- [WHAT THE TASK ASKS]
Note each line in the data below that holds "class", and copy it.

- [SUPPLIED DATA]
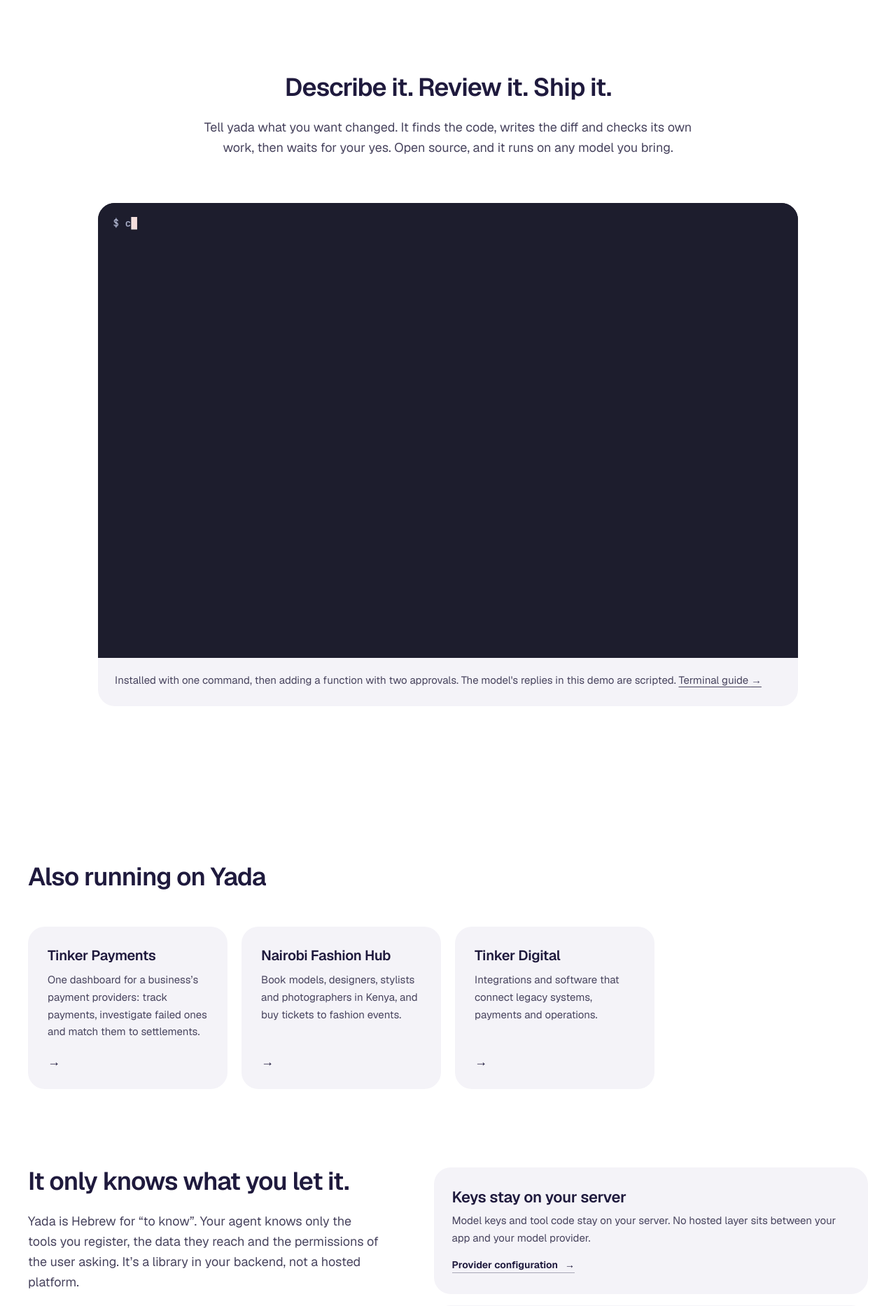
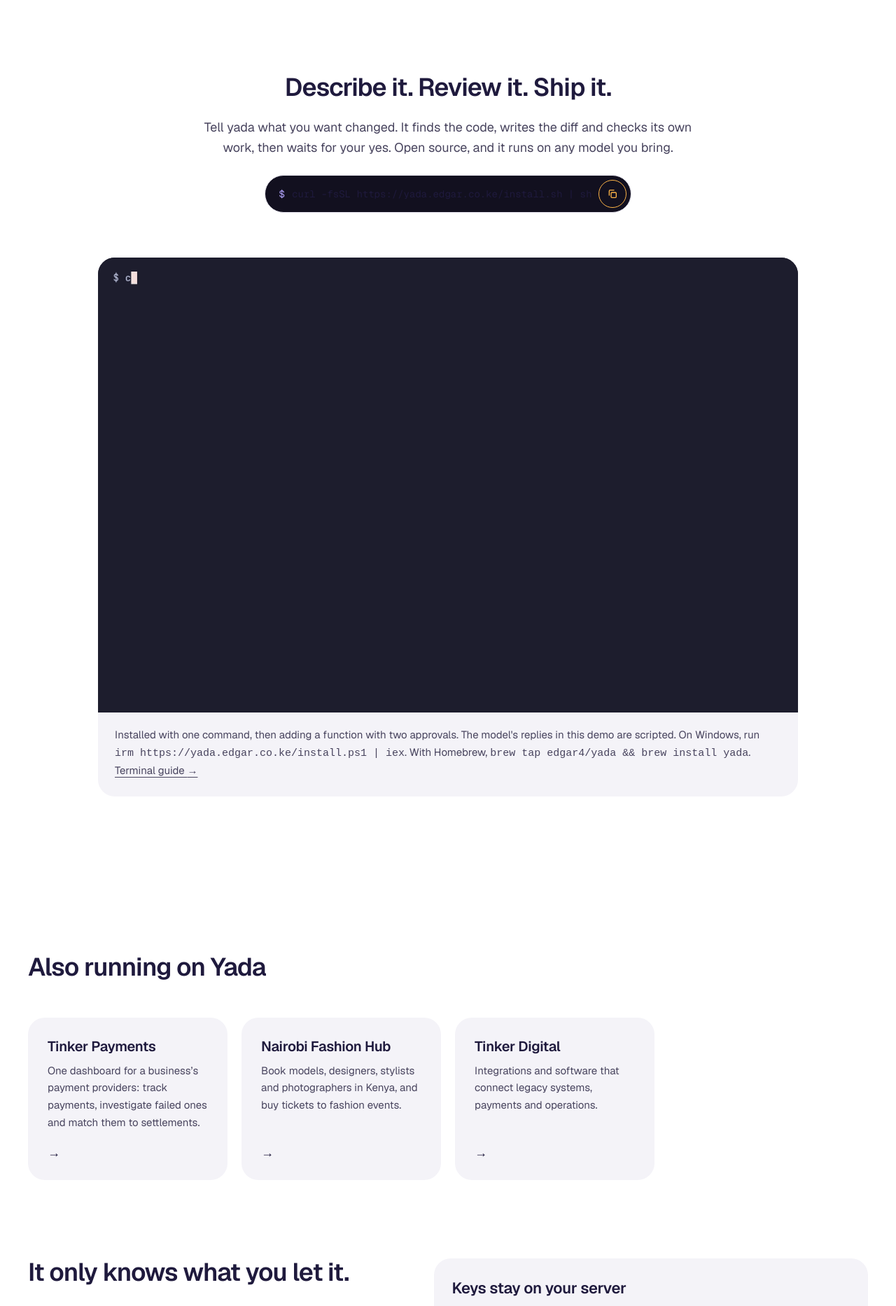
Before and after one commit to edgar4/yada, a Jekyll site: the page built from site/index.html, in a window 1280 px wide. Shown: the part 2103-3969 px from the top of the page at 70% size. Built offline with Jekyll 4.4.1, drawn with Linux system fonts in a browser that asks for light colours; comment, search, counter and statistics services are not loaded.

Commit message:
Show the install command in the terminal section

```diff
--- a/site/assets/landing.css
+++ b/site/assets/landing.css
@@ -191,6 +191,7 @@
   text-align: center;
 }
 .section-heading p:last-child,
+.terminal-demo .section-heading p,
 .docs-heading > p {
   margin: 0;
   font-size: 18px;
@@ -402,6 +403,9 @@
   --wrap: 1000px;
   padding-top: 0;
 }
+.demo figcaption code {
+  overflow-wrap: anywhere;
+}
 .demo img {
   display: block;
   width: 100%;
--- a/site/index.html
+++ b/site/index.html
@@ -214,6 +214,21 @@ description: "Yada is a free, open-source AI agent harness for Node.js. Connect
         checks its own work, then waits for your yes. Open source, and it runs
         on any model you bring.
       </p>
+      <div class="install-pill">
+        <span class="prompt" aria-hidden="true">$</span>
+        <code id="terminal-install-code">curl -fsSL https://yada.edgar.co.ke/install.sh | sh</code>
+        <button
+          type="button"
+          class="copy-icon"
+          data-copy="terminal-install-code"
+          aria-label="Copy install command"
+        >
+          <svg viewBox="0 0 24 24" aria-hidden="true">
+            <rect x="9" y="9" width="11" height="11" rx="2" />
+            <path d="M5 15V6a2 2 0 0 1 2-2h8" />
+          </svg>
+        </button>
+      </div>
     </div>
     <figure class="demo">
       <img
@@ -224,7 +239,9 @@ description: "Yada is a free, open-source AI agent harness for Node.js. Connect
       />
       <figcaption>
         Installed with one command, then adding a function with two approvals.
-        The model's replies in this demo are scripted.
+        The model's replies in this demo are scripted. On Windows, run
+        <code>irm https://yada.edgar.co.ke/install.ps1 | iex</code>. With
+        Homebrew, <code>brew tap edgar4/yada &amp;&amp; brew install yada</code>.
         <a href="{{ '/terminal.html' | relative_url }}"
           >Terminal guide <span aria-hidden="true">→</span></a
         >
```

- [RESULT OF THIS EXERCISE]
+      <div class="install-pill">
+        <span class="prompt" aria-hidden="true">$</span>
+          class="copy-icon"
     <figure class="demo">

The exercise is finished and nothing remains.